    public String getName() {
        return name;
    }
    public void setJobTitle(String jobTitleIn) {
        jobTitle = jobTitleIn;
    }
    public String getJobTitle() {
        return jobTitle;
    }
    public void cutCheck(double amountPaid) {
        out.printf("Pay to the order of %s ", name);
        out.printf("(%s) ***$", jobTitle);
        out.printf("%,.2fn", amountPaid);
    }
}

In the listing, an Employee class is defined. You can use what you define here and extend the definition to create new, more specialized classes. So in this next listing, you define a new class — a FullTimeEmployee class.

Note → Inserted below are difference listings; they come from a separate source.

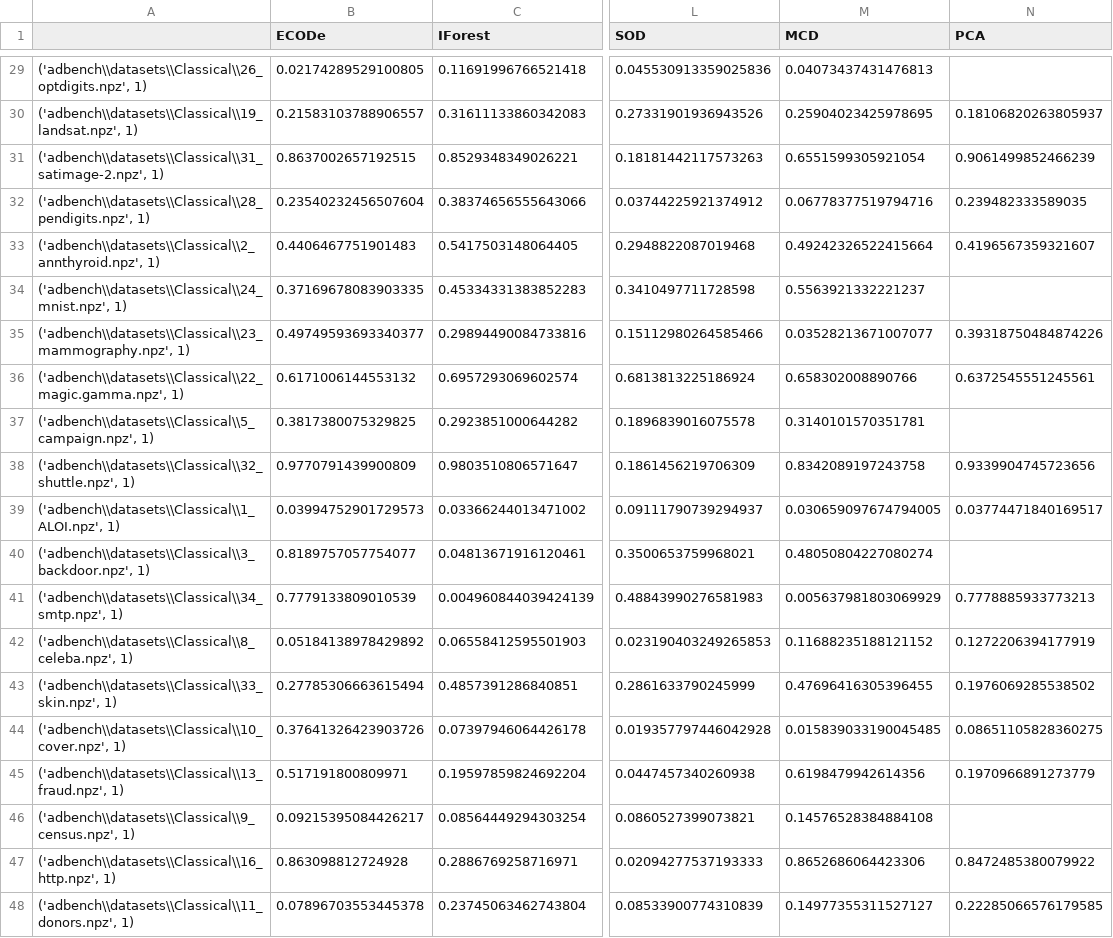
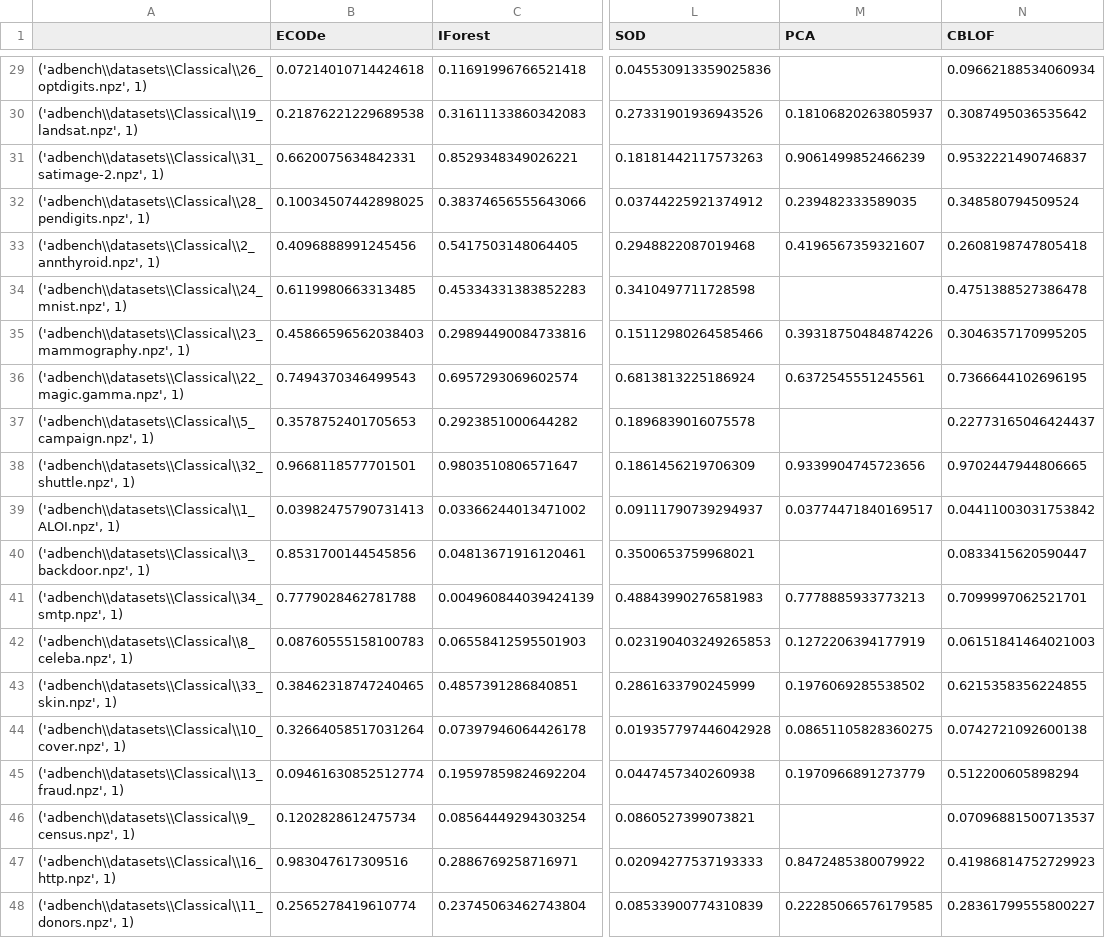
Before and after one commit to Lyscanthrope/NovelBench, a CSV file: adbench/result/AUCPR_ADBench_unsupervise.csv, drawn as a sheet; only a part is shown, gaps mark what is left out; removed rows and columns are numbered as before the commit, all else as after; the diff covers the shown part only; the diff names each change by its address in the sheet, - before the commit and + after, or states it on an @@ line.

```diff
--- a/adbench/result/AUCPR_ADBench_unsupervise.csv
+++ b/adbench/result/AUCPR_ADBench_unsupervise.csv
-column M (MCD), rows 29-48: 0.04073437431476813 | 0.25904023425978695 | 0.6551599305921054 | 0.06778377519794716 | 0.49242326522415664 | 0.5563921332221237 | 0.03528213671007077 | 0.658302008890766 | 0.3140101570351781 | 0.8342089197243758 | 0.030659097674794005 | 0.48050804227080274 | 0.005637981803069929 | 0.11688235188121152 | 0.47696416305396455 | 0.015839033190045485 | 0.6198479942614356 | 0.14576528384884108 | 0.8652686064423306 | 0.14977355311527127
+column N (CBLOF), rows 29-48: 0.09662188534060934 | 0.3087495036535642 | 0.9532221490746837 | 0.348580794509524 | 0.2608198747805418 | 0.4751388527386478 | 0.3046357170995205 | 0.7366644102696195 | 0.22773165046424437 | 0.9702447944806665 | 0.04411003031753842 | 0.0833415620590447 | 0.7099997062521701 | 0.06151841464021003 | 0.6215358356224855 | 0.0742721092600138 | 0.512200605898294 | 0.07096881500713537 | 0.41986814752729923 | 0.28361799555800227
-B29 (ECODe): 0.02174289529100805
+B29 (ECODe): 0.07214010714424618
-B30 (ECODe): 0.21583103788906557
+B30 (ECODe): 0.21876221229689538
-B31 (ECODe): 0.8637002657192515
+B31 (ECODe): 0.6620075634842331
-B32 (ECODe): 0.23540232456507604
+B32 (ECODe): 0.10034507442898025
-B33 (ECODe): 0.4406467751901483
+B33 (ECODe): 0.4096888991245456
-B34 (ECODe): 0.37169678083903335
+B34 (ECODe): 0.6119980663313485
-B35 (ECODe): 0.49749593693340377
+B35 (ECODe): 0.45866596562038403
-B36 (ECODe): 0.6171006144553132
+B36 (ECODe): 0.7494370346499543
-B37 (ECODe): 0.3817380075329825
+B37 (ECODe): 0.3578752401705653
-B38 (ECODe): 0.9770791439900809
+B38 (ECODe): 0.9668118577701501
-B39 (ECODe): 0.03994752901729573
+B39 (ECODe): 0.03982475790731413
-B40 (ECODe): 0.8189757057754077
+B40 (ECODe): 0.8531700144545856
-B41 (ECODe): 0.7779133809010539
+B41 (ECODe): 0.7779028462781788
-B42 (ECODe): 0.05184138978429892
+B42 (ECODe): 0.08760555158100783
-B43 (ECODe): 0.27785306663615494
+B43 (ECODe): 0.38462318747240465
-B44 (ECODe): 0.37641326423903726
+B44 (ECODe): 0.32664058517031264
-B45 (ECODe): 0.517191800809971
+B45 (ECODe): 0.09461630852512774
-B46 (ECODe): 0.09215395084426217
+B46 (ECODe): 0.1202828612475734
-B47 (ECODe): 0.863098812724928
+B47 (ECODe): 0.983047617309516
-B48 (ECODe): 0.07896703553445378
+B48 (ECODe): 0.2565278419610774
```
Also changed, not shown: 26 edited cells elsewhere in this file, adbench/result/AUCROC_ADBench_unsupervise.csv, adbench/result/Time(fit)_ADBench_unsupervise.csv, 4 other files.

public class FullTimeEmployee extends Employee {
    private double weeklySalary;
    private double benefitDeduction;
    public void setWeeklySalary(double weeklySalaryIn) {
        weeklySalary = weeklySalaryIn;
    }
    public double getWeeklySalary() {
        return weeklySalary;
    }
    public void setBenefitDeduction(double benefitDedIn) {
        benefitDeduction = benefitDedIn;
    }
    public double getBenefitDeduction() {
        return benefitDeduction;
    }
    public double findPaymentAmount() {
        return weeklySalary - benefitDeduction;
    }
}

Looking at the listing, you can see that each instance of the FullTimeEmployee class has two fields: weeklySalary and benefitDeduction. But are those the only fields that each FullTimeEmployee instance has? No, they’re not.

The first line says that the FullTimeEmployee class extends the existing Employee class. This means that in addition to having a weeklySalary and a benefitDeduction, each FullTimeEmployee instance also has two other fields: name and jobTitle. These two fields come from the definition of the Employee class, which you can find in the first listing.

In the second listing, the magic word is extends. When one class extends an existing class, the extending class automatically inherits functionality that’s defined in the existing class. So, the FullTimeEmployee class inherits the name and jobTitle fields.

The FullTimeEmployee class also inherits all the methods that are declared in the Employee class — setName, getName, setJobTitle, getJobTitle, and cutCheck. The FullTimeEmployee class is a subclass of the Employee class.

That means the Employee class is the superclass of the FullTimeEmployee class. You can also talk in terms of blood relatives. The FullTimeEmployee class is the child of the Employee class, and the Employee class is the parent of the FullTimeEmployee class.

It’s almost (but not quite) as if the FullTimeEmployee class was defined by the code in this listing. This code is fake, but informative.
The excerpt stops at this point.